March 2nd, 2009



I saw Taken, the film that assures all over protective and paranoid parents that they are right, last night.

It stars a paunchy looking Liam Neeson and is directed by Pierre Morel, whose previous claim to fame is being a cinematographer in the Transporter. Perhaps more telling is that the film is co-written by Luc Besson, and falls into the collection of films that Besson has co written, and which have all been thrillers or action flicks, and with have offered standard, by the number plot lines and characters. The early spark of his career that gave us The Professional (or Leon), the story of an assassin and his relationship with a little girl, and The Last Combat, a post apocalyptic film in which no one speaks due to damaged vocal cords, has long gone; or perhaps they were anomalies, the kinks of someone working out the start of their career, and accidentally producing something of interest. Either way, we're talking about Taken, and it's nothing like those two, and is a very by the numbers kind of thing, though the trailer isn't so bad.

The film concerns itself with Neeson's daughter, who at seventeen, lives with her mother and step father, in a rich, rich, fucking rich, world in which girls get ponies for their birthdays. Neeson's ex wife is played by Famke Janssen, who is probably best known as Jean Grey out of X-Men, and she spends most of this film coming down on Neeson while wearing a white sweater which can only stay on one of her shoulders. It doesn't matter what scene she's in: either the scene in which her daughter is abducted, or the scene in which she is returned, her left shoulder is usually on display to the audience. At times I wondered if there was suppose to be some symbolism to it. Perhaps this naked shoulder showed how raw, how emotional she was. Perhaps it revealed that when she was around her ex-husband, she could not cover up her hurt emotions. Perhaps, I finally realised, I shouldn't watch films after teaching High School english the whole day. It's bad enough that I had to watch Blade Runner, and that I spent yesterday learning about Heidegger for one stanza in a poem, and originally though of the Heisenberg Uncertainty Principle, so I was all over the place.

It was a confusing day, yesterday.


Taken itself isn't a bad flick, though it's villains are all Albanian or Middle Eastern, and are all selling and kidnapping young women, which is what happens to Neeson's daughter. When she had her friend reach Paris, they get picked up by a guy at the airport, and once he shares a cab with them to their expensive apartment, calls in his Albanian buddies to kidnap them. Neeson, fortunately, is on the phone, and guides his daughter through the kidnapping, one of the few good scenes in the film that you can, fortunately, see in the trailer.
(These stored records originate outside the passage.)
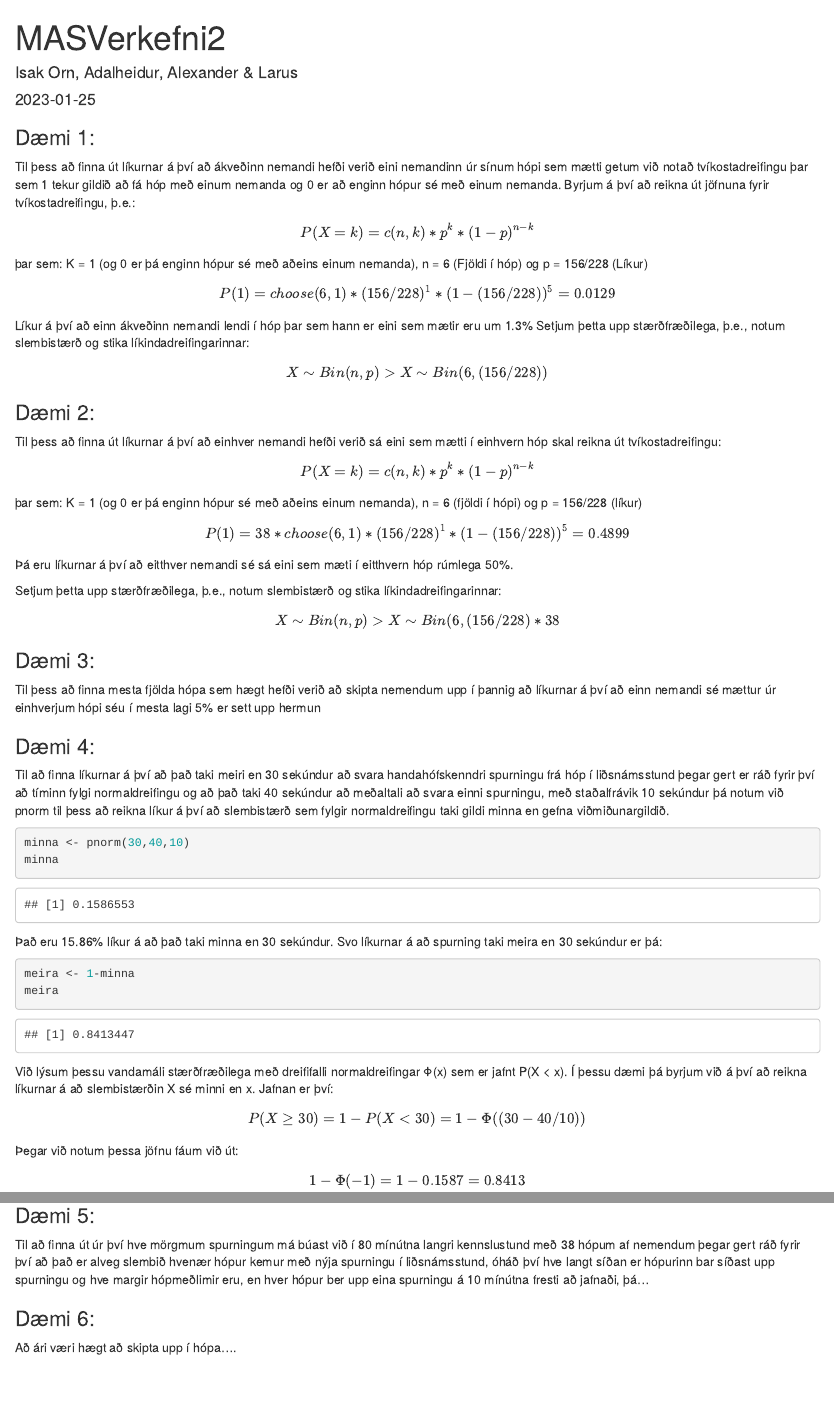
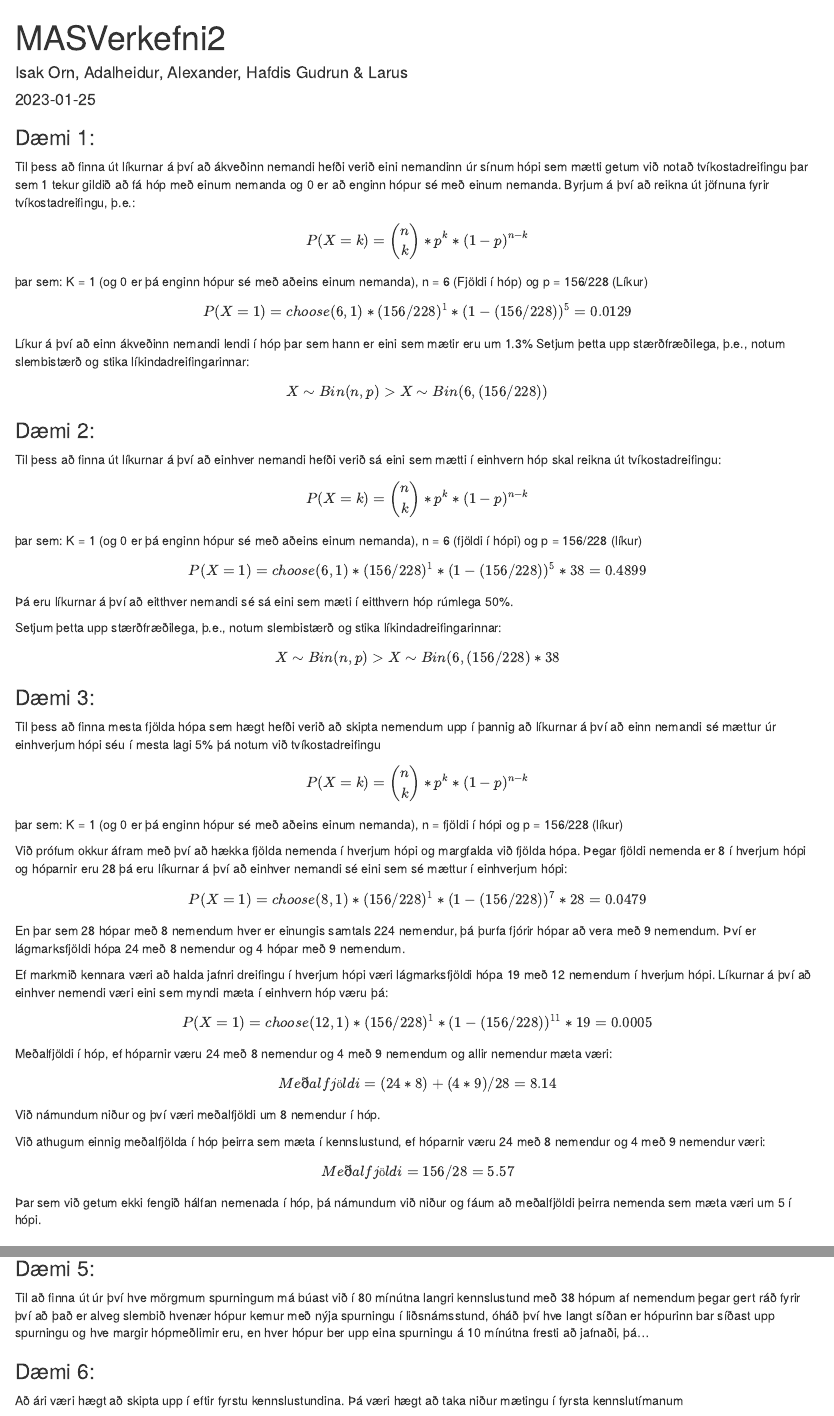
Before and after one commit to ioi8/Hysing, an R Markdown document (Verkefni2MAS201F.Rmd): the page in a window 1100 px wide, from its top, and a second part further down, joined at a grey line. The pictures show the output file Verkefni2MAS201F.html that the author committed with the source, opened offline.

Commit message:
Uppfæra

```diff
--- a/Verkefni2MAS201F.Rmd
+++ b/Verkefni2MAS201F.Rmd
@@ -1,6 +1,6 @@
 ---
 title: "MASVerkefni2"
-author: "Isak Orn, Adalheidur, Alexander & Larus"
+author: "Isak Orn, Adalheidur, Alexander, Hafdis Gudrun & Larus"
 date: "2023-01-25"
 output: html_document
 ---
@@ -19,7 +19,7 @@ $$
       p = 156/228 (Líkur)
 
 $$
-P(1) = choose(6, 1)*(156/228)^1*(1-(156/228))^5 = 0.0129
+P(X = 1) = choose(6, 1)*(156/228)^1*(1-(156/228))^5 = 0.0129
 $$
 
   Líkur á því að einn ákveðinn nemandi lendi í hóp þar sem hann er eini sem mætir eru um 1.3%
@@ -44,7 +44,7 @@ $$
 
 
 $$
-  P(1) = 38*choose(6, 1)*(156/228)^1*(1-(156/228))^5 = 0.4899
+  P(X = 1) = choose(6, 1)*(156/228)^1*(1-(156/228))^5 * 38 = 0.4899
 $$
 
   Þá eru líkurnar á því að eitthver nemandi sé sá eini sem mæti í eitthvern hóp rúmlega 50%.
@@ -56,9 +56,45 @@ $$
 $$
 
 ### Dæmi 3:
-  Til þess að finna mesta fjölda hópa sem hægt hefði verið að skipta nemendum upp í þannig að líkurnar á því að einn nemandi sé mættur úr einhverjum hópi séu í mesta lagi 5% er sett upp hermun
+  Til þess að finna mesta fjölda hópa sem hægt hefði verið að skipta nemendum upp í þannig að líkurnar á því að einn nemandi sé mættur úr einhverjum hópi séu í mesta lagi 5% þá notum við tvíkostadreifingu
+
+$$
+P(X = k) = \binom{n}{k} * p^{k} * (1-p)^{n-k}
+$$
+ þar sem:
+    K = 1 (og 0 er þá enginn hópur sé með aðeins einum nemanda),
+    n = fjöldi í hópi og
+    p = 156/228 (líkur)
+
+Við prófum okkur áfram með því að hækka fjölda nemenda í hverjum hópi og margfalda við fjölda hópa. Þegar fjöldi nemenda er 8 í hverjum hópi og hóparnir eru 28 þá eru líkurnar á því að einhver nemandi sé eini sem sé mættur í einhverjum hópi:
 
 
+$$
+P(X = 1) = choose(8, 1) * (156/228)^1 * (1 - (156/228))^7 * 28 = 0.0479
+$$
+En þar sem 28 hópar með 8 nemendum hver er einungis samtals 224 nemendur, þá þurfa fjórir hópar að vera með 9 nemendum. Því er lágmarksfjöldi hópa 24 með 8 nemendur og 4 hópar með 9 nemendum.
+
+  Ef markmið kennara væri að halda jafnri dreifingu í hverjum hópi væri lágmarksfjöldi hópa 19 með 12 nemendum í hverjum hópi. Líkurnar á því að einhver nemendi væri eini sem myndi mæta í einhvern hóp væru þá:
+
+$$
+P(X = 1) = choose(12, 1) * (156/228)^1 * (1 - (156/228))^{11} * 19 = 0.0005
+$$
+
+Meðalfjöldi í hóp, ef hóparnir væru 24 með 8 nemendur og 4 með 9 nemendum og allir nemendur mæta væri:
+
+$$
+Meðalfjöldi = (24 * 8) + (4 * 9) / 28 = 8.14
+$$
+Við námundum niður og því væri meðalfjöldi um 8 nemendur í hóp.
+
+
+Við athugum einnig meðalfjölda í hóp þeirra sem mæta í kennslustund, ef hóparnir væru 24 með 8 nemendur og 4 með 9 nemendur væri:
+
+$$
+Meðalfjöldi = 156 / 28 = 5.57
+$$
+
+Þar sem við getum ekki fengið hálfan nemenada í hóp, þá námundum við niður og fáum að meðalfjöldi þeirra nemenda sem mæta væri um 5 í hópi.
 
 ### Dæmi 4:
   Til að finna líkurnar á því að það taki meiri en 30 sekúndur að svara handahófskenndri spurningu frá hóp í liðsnámsstund þegar gert er ráð fyrir því að tíminn fylgi normaldreifingu og að það taki 40 sekúndur að meðaltali að svara einni spurningu, með staðalfrávik 10 sekúndur þá notum við pnorm til þess að reikna líkur á því að slembistærð sem fylgir normaldreifingu taki gildi minna en gefna viðmiðunargildið.
@@ -119,4 +155,4 @@ $$
   Til að finna út úr því hve mörgmum spurningum má búast við í 80 mínútna langri kennslustund með 38 hópum af nemendum þegar gert ráð fyrir því að það er alveg slembið hvenær hópur kemur með nýja spurningu í liðsnámsstund, óháð því hve langt síðan er hópurinn bar síðast upp spurningu og hve margir hópmeðlimir eru, en hver hópur ber upp eina spurningu á 10 mínútna fresti að jafnaði, þá...
 
 ### Dæmi 6:
-  Að ári væri hægt að skipta upp í hópa....
+  Að ári væri hægt að skipta upp í eftir fyrstu kennslustundina. Þá væri hægt að taka niður mætingu í fyrsta kennslutímanum
```
Also changed, not shown: Verkefni2MAS201F.html, Verkefni2MAS201F.Rmd (4 more changed lines).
As Neeson says to the kidnappers when they pick up the phone, he is a man with many violent talents, and he plans to kill them, to which they wish him the best, and the rest of the film unfolds pretty much as you think it would. At this point, however, I feel I should note that there is an unpleasant subtext amongst the two girls, one of who is not a virgin, and one of who is, that leaves its mark in the film. About half way through the film, Neeson finds the kidnappers, and the girl who isn't a virgin is on a bed, dead; it's fairly obvious that she has been raped, and injected with such an amount of drugs that she has died; but who gives a real shit, because she was sullied goods anyhow. The virgin--or aka, Neeson's daughter--is pure, however, and she ends up in an auction, drugged out of her mind, and being sold for half a million dollars to a fat Arabian man in a purple jumpsuit. It's kind of hard to escape the judgement that is being made on young women within the background of the film, especially given that the entire premise of the film supports the idea that your children need to be watched, because when you're not there, Albanians will break in and use them in a prostitution ring that is connected to the French secret service. That last bit in the film is never really explored, I might add.

But still, the subtext, it's very conservative, very Christian, and really uncool.

But hey, at least it doesn't star Denzel Washington.

That's a little something, isn't it?